Normally, I don't have Tomcat wired directly to port 80, since my services are more complex than just J2EE. So instead I have a reverse proxy fronting it. I had been using Apache for that, but recently moved to Nginx, which is easier to set up for such things. My front-line servers are now nginx and they bounce stuff to Apache, Tomcat and whatever other web servers I want to employ on the backend, doing any port and/or URL translations I need.
There's nothing wrong with using iptables as a minimal-overhead reverse proxy. I was doing that as well until I needed URL-sensitive routing of requests.
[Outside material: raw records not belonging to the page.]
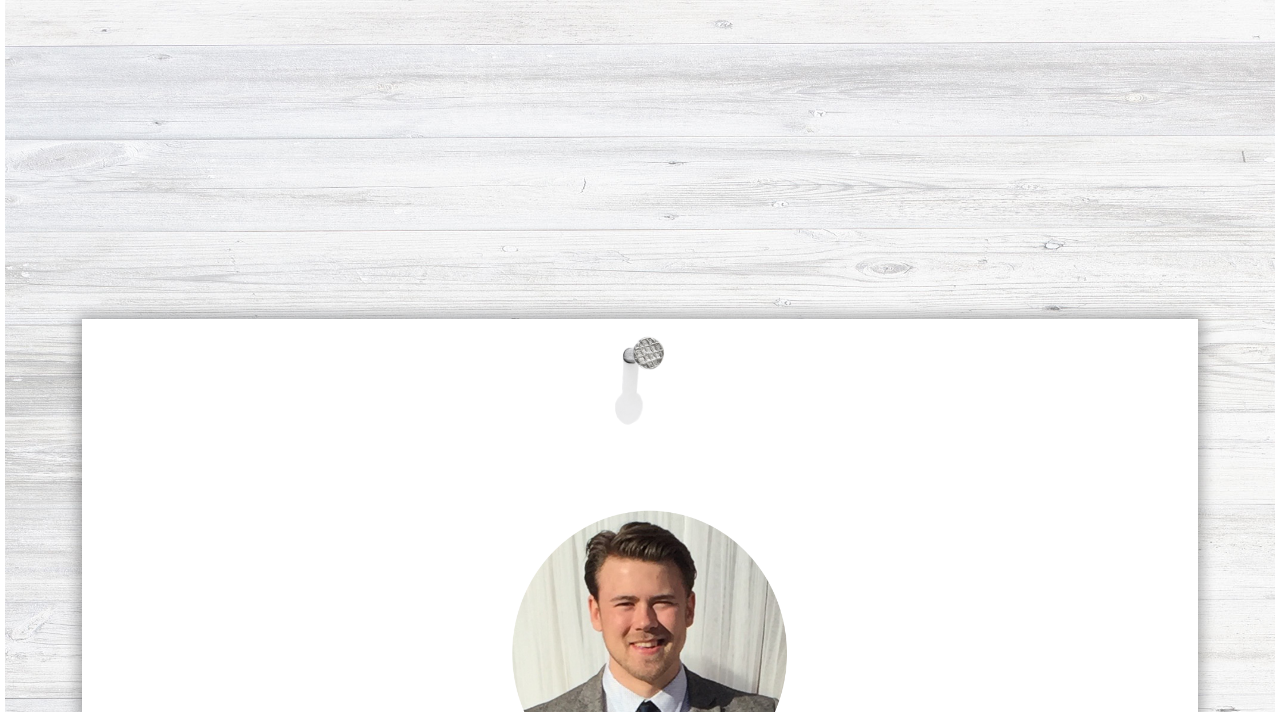
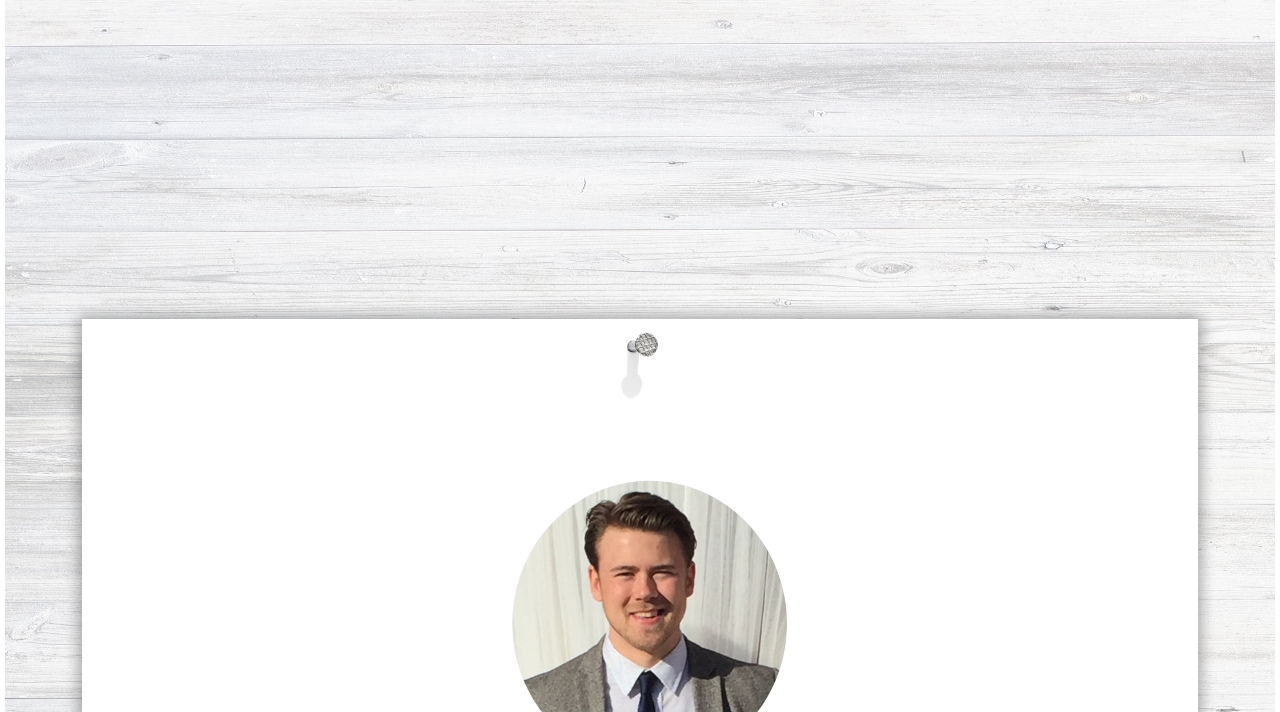
Before and after one commit to pthorlarsen/pthorlarsen.github.io, a plain HTML site: page About.html in a window 1280 px wide. Shown: the part 88-800 px from the top of the page. Drawn offline with Linux system fonts and the light colour scheme.

Commit message:
nail size

```diff
--- a/About.html
+++ b/About.html
@@ -45,7 +45,7 @@
 <div class="container">
 <div class="container"> </div>
     </div>
-    <div class="container-fluid white-bk center-block"> <img src="images/nail2.png" alt="" width="80" height="120" class="nail center-block img-responsive"/><img src="images/Untitled-1.png" alt="" width="600" height="435" class="mepic img-responsive center-block"/>
+    <div class="container-fluid white-bk center-block"> <img src="images/nail2.png" alt="" width="60" height="90" class="nail center-block img-responsive"/><img src="images/Untitled-1.png" alt="" width="600" height="435" class="mepic img-responsive center-block"/>
       <p class="aboutme text-justify">I am a Digital Designer who specializes in print and web design. My passion is in solving visual communication problems and keeping current with design trends.
         My work with JBTV Studios (Chicago, IL) provided great exposure to a high-energy, fast-paced environment, where prioritizing is essential.
 
```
The real security risk would be in running as root. The only difference that port translation makes is that attackers tend to home in on well-known service ports, but that's true for everything you expose on the Internet.
"privilege" comes from the Latin words for "private" and "law" (legal) and dates to feudal times. To "claim privilege" meant that you were above the laws that applied to the common people.
John Mercier wrote: Could the tomcat user be given permission to open port 80 instead?
You can use authbind to allow Tomcat user to bind to port 80.
1. Install authbind
2. # touch /etc/authbind/byport/80
3. # chown tomcat_user:tomcat_group /etc/authbind/byport/80
4. # chmod 755 /etc/authbind/byport/80
5. Modify the startup script to use authbind.
For point 5, here is an example. However, from distro to distro, the startup script may look differently, but you should get an idea how to do this:
ORIGINAL CODE: exec "$PRGDIR"/"$EXECUTABLE" start "$@"
AUTHBIND CODE: exec authbind --deep "$PRGDIR"/"$EXECUTABLE" start "$@"
You would be much easier to understand if you took that bucket off of your head. And that goes for the tiny ad too!